Listed records.

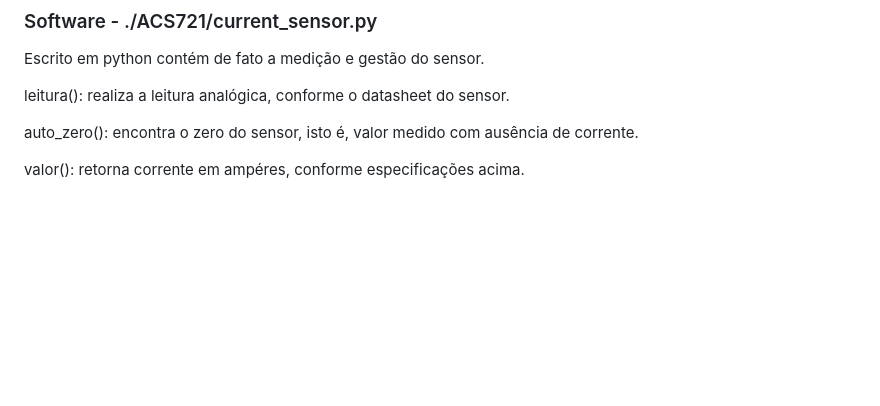
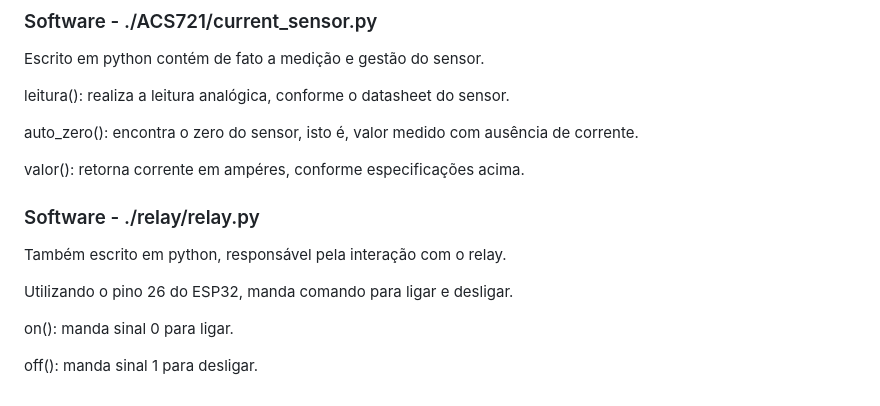
Before and after one commit to rodrigo-birocchi/ESP32-medidor-eletricidade, a Markdown page: README.md, the part around the change. Rendered like a GitHub page; blank space fills up the shorter version.

Commit message:
Inclusão da documentação do relay.

```diff
--- a/README.md
+++ b/README.md
@@ -100,3 +100,13 @@ leitura(): realiza a leitura analógica, conforme o datasheet do sensor.
 auto_zero(): encontra o zero do sensor, isto é, valor medido com ausência de corrente.
 
 valor(): retorna corrente em ampéres, conforme especificações acima.
+
+### Software - ./relay/relay.py
+
+Também escrito em python, responsável pela interação com o relay.
+
+Utilizando o pino 26 do ESP32, manda comando para ligar e desligar.
+
+on(): manda sinal 0 para ligar.
+
+off(): manda sinal 1 para desligar.
```
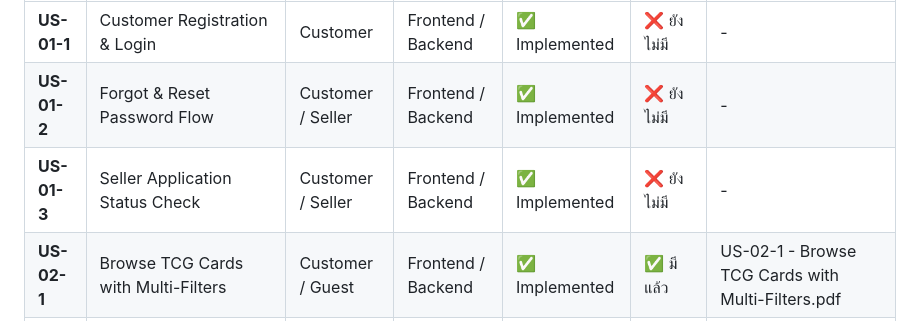
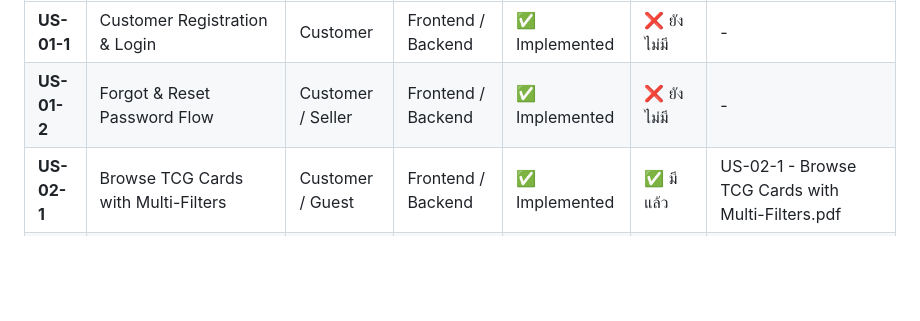
Before and after one commit to MUDST-2026-luntungsadungyong/User-FlowANDFigma-Progress, a Markdown page: User Story & Flow/USER_STORIES.md, the part around the change. GitHub-like rendering; blank space fills up the shorter version.

Commit message:
Remove Seller Application Status Check user story

```diff
--- a/User Story & Flow/USER_STORIES.md
+++ b/User Story & Flow/USER_STORIES.md
@@ -23,7 +23,6 @@
 | :--- | :--- | :--- | :--- | :--- | :--- | :--- |
 | **US-01-1** | Customer Registration & Login | Customer | Frontend / Backend | ✅ Implemented | ❌ ยังไม่มี | - |
 | **US-01-2** | Forgot & Reset Password Flow | Customer / Seller | Frontend / Backend | ✅ Implemented | ❌ ยังไม่มี | - |
-| **US-01-3** | Seller Application Status Check | Customer / Seller | Frontend / Backend | ✅ Implemented | ❌ ยังไม่มี | - |
 | **US-02-1** | Browse TCG Cards with Multi-Filters | Customer / Guest | Frontend / Backend | ✅ Implemented | ✅ มีแล้ว | US-02-1 - Browse TCG Cards with Multi-Filters.pdf |
 | **US-02-2** | Multi-Seller Listing Comparison on Card Detail | Customer | Frontend / Backend | ✅ Implemented | ✅ มีแล้ว | US-03 - Shopping Cart System.pdf<br>[WF] US-03 - Shopping Cart System.pdf |
 | **US-02-3** | Similar Cards Recommendation | Customer | Frontend | ✅ Implemented | ❌ ยังไม่มี | - |
```
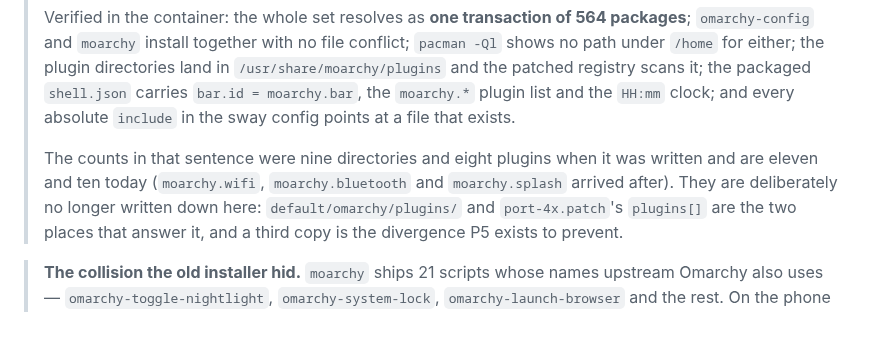
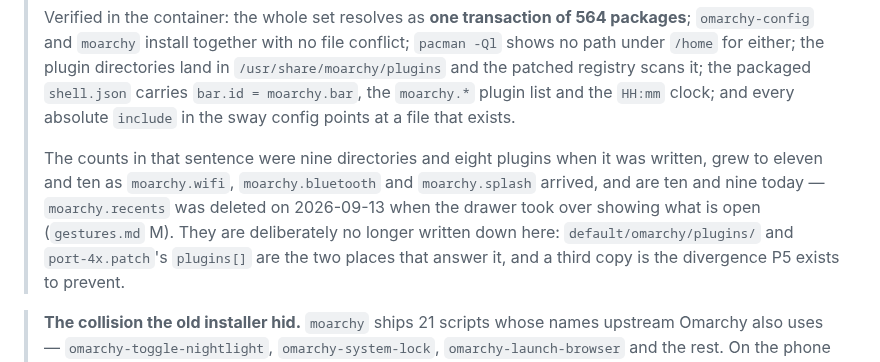
Before and after one commit to SimonSchubert/moarchy, a Markdown page: docs/structure.md, the part around the change. Rendered like a GitHub page; blank space fills up the shorter version.

```diff
--- a/docs/structure.md
+++ b/docs/structure.md
@@ -670,9 +670,10 @@ same manifest now agree.
 > the sway config points at a file that exists.
 >
 > The counts in that sentence were nine directories and eight plugins when it
-> was written and are eleven and ten today (`moarchy.wifi`, `moarchy.bluetooth`
-> and `moarchy.splash` arrived after). They are deliberately no longer written
-> down here: `default/omarchy/plugins/` and `port-4x.patch`'s `plugins[]` are
+> was written, grew to eleven and ten as `moarchy.wifi`, `moarchy.bluetooth` and
+> `moarchy.splash` arrived, and are ten and nine today — `moarchy.recents` was
+> deleted on 2026-09-13 when the drawer took over showing what is open
+> (`gestures.md` M). They are deliberately no longer written down here: `default/omarchy/plugins/` and `port-4x.patch`'s `plugins[]` are
 > the two places that answer it, and a third copy is the divergence P5 exists to
 > prevent.
 
```
Also changed, not shown: README.md (+6 -5 lines), docs/screenshots/system-drawer-open.png (added), 1 other file.
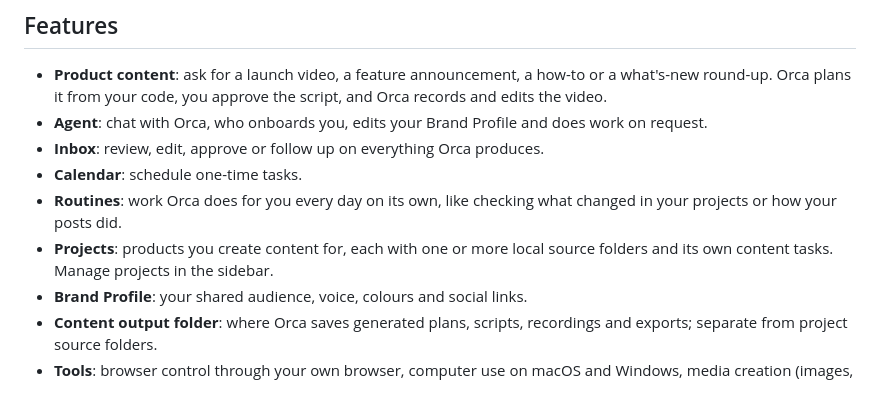
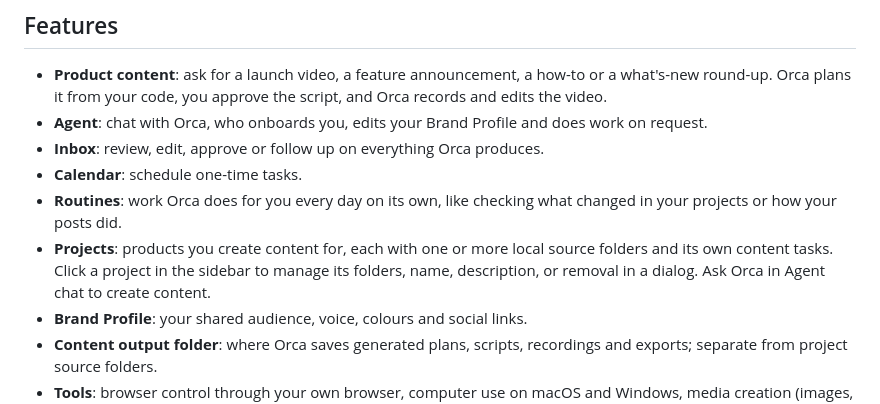
Before and after one commit to nla-asia/postorca-app, a Markdown page: README.md, the part around the change. GitHub-like rendering.

Commit message:
Keep project management in a sidebar dialog and work in the agent

```diff
--- a/README.md
+++ b/README.md
@@ -21,7 +21,7 @@ PostOrca is a desktop app with an AI agent, Orca, that turns what you build into
 - **Inbox**: review, edit, approve or follow up on everything Orca produces.
 - **Calendar**: schedule one-time tasks.
 - **Routines**: work Orca does for you every day on its own, like checking what changed in your projects or how your posts did.
-- **Projects**: products you create content for, each with one or more local source folders and its own content tasks. Manage projects in the sidebar.
+- **Projects**: products you create content for, each with one or more local source folders and its own content tasks. Click a project in the sidebar to manage its folders, name, description, or removal in a dialog. Ask Orca in Agent chat to create content.
 - **Brand Profile**: your shared audience, voice, colours and social links.
 - **Content output folder**: where Orca saves generated plans, scripts, recordings and exports; separate from project source folders.
 - **Tools**: browser control through your own browser, computer use on macOS and Windows, media creation (images, voice, music, video), and Gmail/Google Drive connectors.
```
Also changed, not shown: docs/screenshots/project-source-folders.png, docs/screenshots/project-workspaces.png, 11 other files.
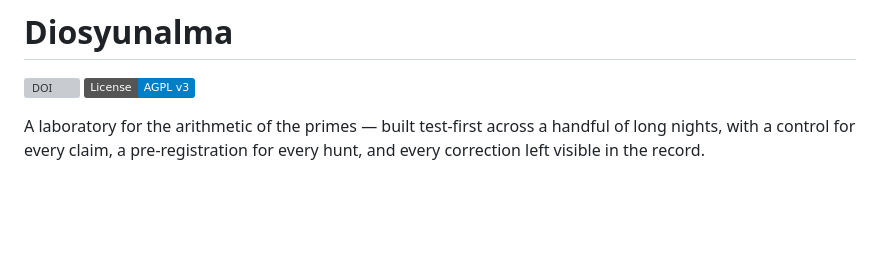
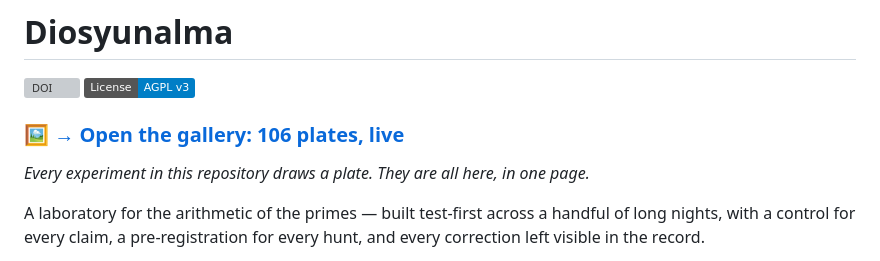
Before and after one commit to nicoconvoz/diosyunalma, a Markdown page: README.md, the part around one of its changes. Rendered like a GitHub page; badges without logos; blank space fills up the shorter version; grey boxes are pictures that could not be loaded.

```diff
--- a/README.md
+++ b/README.md
@@ -2,6 +2,10 @@
 
 [![DOI](https://zenodo.org/badge/DOI/10.5281/zenodo.21864277.svg)](https://doi.org/10.5281/zenodo.21864277)
 [![License: AGPL v3](https://img.shields.io/badge/License-AGPL_v3-blue.svg)](LICENSE)
+
+### 🖼️ **[→ Open the gallery: 106 plates, live](https://nicoconvoz.github.io/diosyunalma/galeria/)**
+
+*Every experiment in this repository draws a plate. They are all here, in one page.*
 
 A laboratory for the arithmetic of the primes — built test-first across a handful of long nights, with a control for every claim, a pre-registration for every hunt, and every correction left visible in the record.
 
```
Also changed, not shown: other parts of README.md (+1 -1 lines).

Task description.
The lines you need are those with the word "Status"; list them from the entries.

Task result.
Remove Seller Application Status Check user story
-| **US-01-3** | Seller Application Status Check | Customer / Seller | Frontend / Backend | ✅ Implemented | ❌ ยังไม่มี | - |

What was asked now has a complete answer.